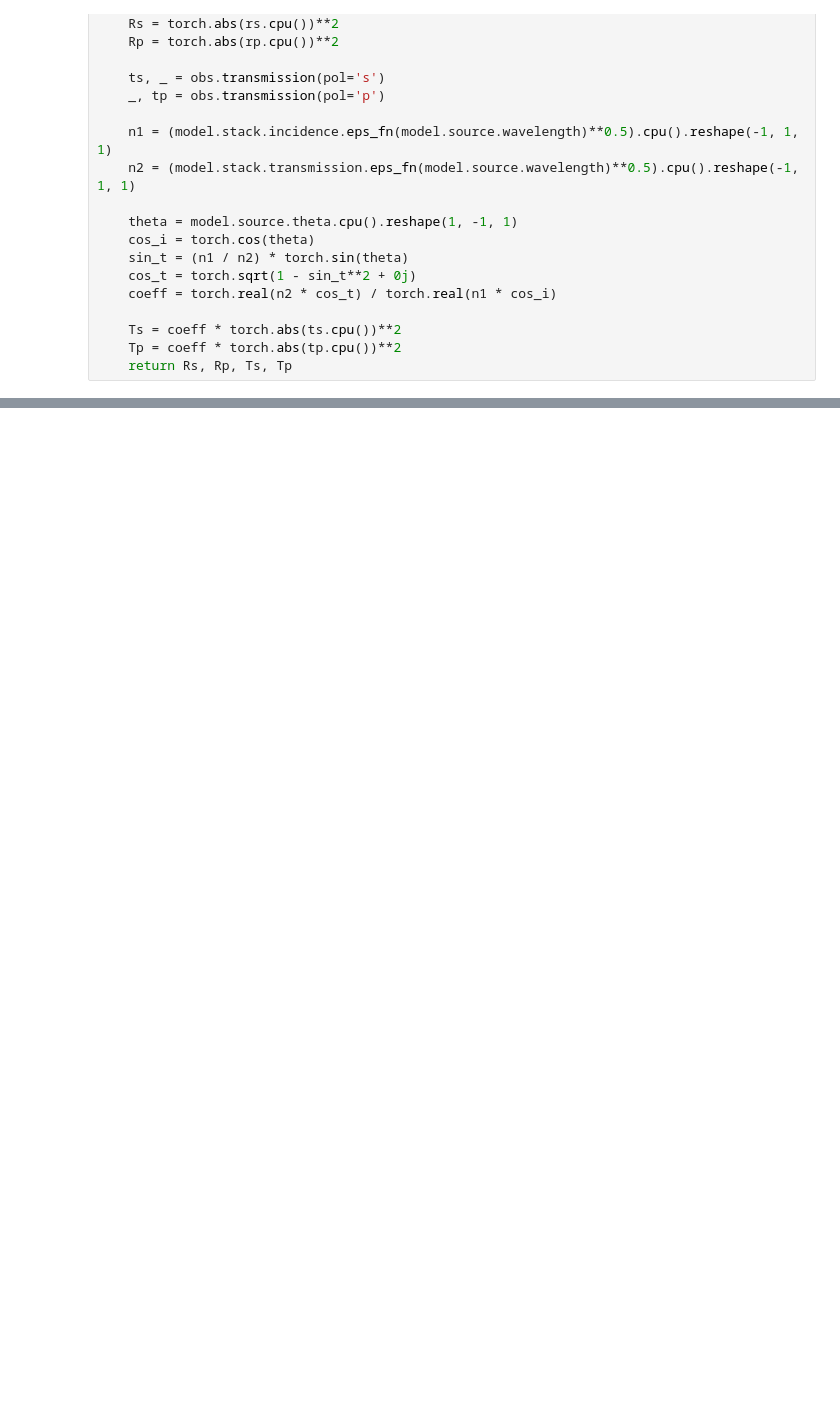
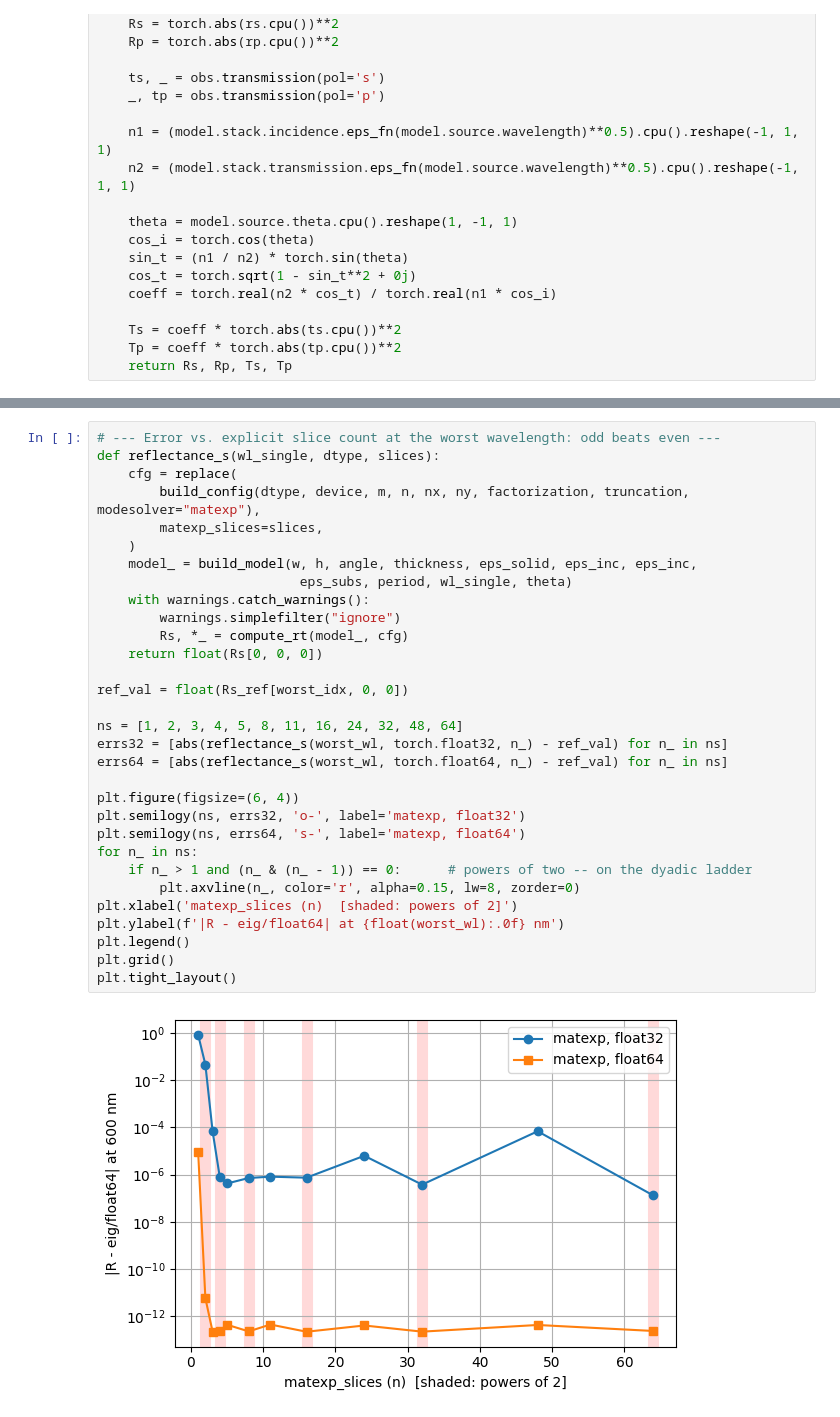
Before and after one commit to RodionovSA/metarcwa, a Jupyter notebook: examples/compare_solvers.ipynb, the cells around one changed output, grey strips where cells are left out. Cells and saved outputs as stored; diff of their text form; blank space fills up the shorter version.

```diff
--- a/examples/compare_solvers.ipynb
+++ b/examples/compare_solvers.ipynb
@@ -189,0 +332,33 @@ Eigensolver time: 24.072316646575928 s
+# %%
+# --- Error vs. explicit slice count at the worst wavelength: odd beats even ---
+def reflectance_s(wl_single, dtype, slices):
+    cfg = replace(
+        build_config(dtype, device, m, n, nx, ny, factorization, truncation, modesolver="matexp"),
+        matexp_slices=slices,
+    )
+    model_ = build_model(w, h, angle, thickness, eps_solid, eps_inc, eps_inc,
+                          eps_subs, period, wl_single, theta)
+    with warnings.catch_warnings():
+        warnings.simplefilter("ignore")
+        Rs, *_ = compute_rt(model_, cfg)
+    return float(Rs[0, 0, 0])
+
+ref_val = float(Rs_ref[worst_idx, 0, 0])
+
+ns = [1, 2, 3, 4, 5, 8, 11, 16, 24, 32, 48, 64]
+errs32 = [abs(reflectance_s(worst_wl, torch.float32, n_) - ref_val) for n_ in ns]
+errs64 = [abs(reflectance_s(worst_wl, torch.float64, n_) - ref_val) for n_ in ns]
+
+plt.figure(figsize=(6, 4))
+plt.semilogy(ns, errs32, 'o-', label='matexp, float32')
+plt.semilogy(ns, errs64, 's-', label='matexp, float64')
+for n_ in ns:
+    if n_ > 1 and (n_ & (n_ - 1)) == 0:      # powers of two -- on the dyadic ladder
+        plt.axvline(n_, color='r', alpha=0.15, lw=8, zorder=0)
+plt.xlabel('matexp_slices (n)  [shaded: powers of 2]')
+plt.ylabel(f'|R - eig/float64| at {float(worst_wl):.0f} nm')
+plt.legend()
+plt.grid()
+plt.tight_layout()
+# %% [output]
+[figure, added]
```
Also changed, not shown: parts of 6 cells of this notebook, 6 other files.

**WHAT IS BEING ASKED:** Could you reproduce the data above exactly, without its pictures?

**RESPONSE TO THE TASK:**
Before and after one commit to RodionovSA/metarcwa, a Jupyter notebook: examples/compare_solvers.ipynb, the cells around one changed output, grey strips where cells are left out. Cells and saved outputs as stored; diff of their text form; blank space fills up the shorter version.

```diff
--- a/examples/compare_solvers.ipynb
+++ b/examples/compare_solvers.ipynb
@@ -189,0 +332,33 @@ Eigensolver time: 24.072316646575928 s
+# %%
+# --- Error vs. explicit slice count at the worst wavelength: odd beats even ---
+def reflectance_s(wl_single, dtype, slices):
+    cfg = replace(
+        build_config(dtype, device, m, n, nx, ny, factorization, truncation, modesolver="matexp"),
+        matexp_slices=slices,
+    )
+    model_ = build_model(w, h, angle, thickness, eps_solid, eps_inc, eps_inc,
+                          eps_subs, period, wl_single, theta)
+    with warnings.catch_warnings():
+        warnings.simplefilter("ignore")
+        Rs, *_ = compute_rt(model_, cfg)
+    return float(Rs[0, 0, 0])
+
+ref_val = float(Rs_ref[worst_idx, 0, 0])
+
+ns = [1, 2, 3, 4, 5, 8, 11, 16, 24, 32, 48, 64]
+errs32 = [abs(reflectance_s(worst_wl, torch.float32, n_) - ref_val) for n_ in ns]
+errs64 = [abs(reflectance_s(worst_wl, torch.float64, n_) - ref_val) for n_ in ns]
+
+plt.figure(figsize=(6, 4))
+plt.semilogy(ns, errs32, 'o-', label='matexp, float32')
+plt.semilogy(ns, errs64, 's-', label='matexp, float64')
+for n_ in ns:
+    if n_ > 1 and (n_ & (n_ - 1)) == 0:      # powers of two -- on the dyadic ladder
+        plt.axvline(n_, color='r', alpha=0.15, lw=8, zorder=0)
+plt.xlabel('matexp_slices (n)  [shaded: powers of 2]')
+plt.ylabel(f'|R - eig/float64| at {float(worst_wl):.0f} nm')
+plt.legend()
+plt.grid()
+plt.tight_layout()
+# %% [output]
+[figure, added]
```
Also changed, not shown: parts of 6 cells of this notebook, 6 other files.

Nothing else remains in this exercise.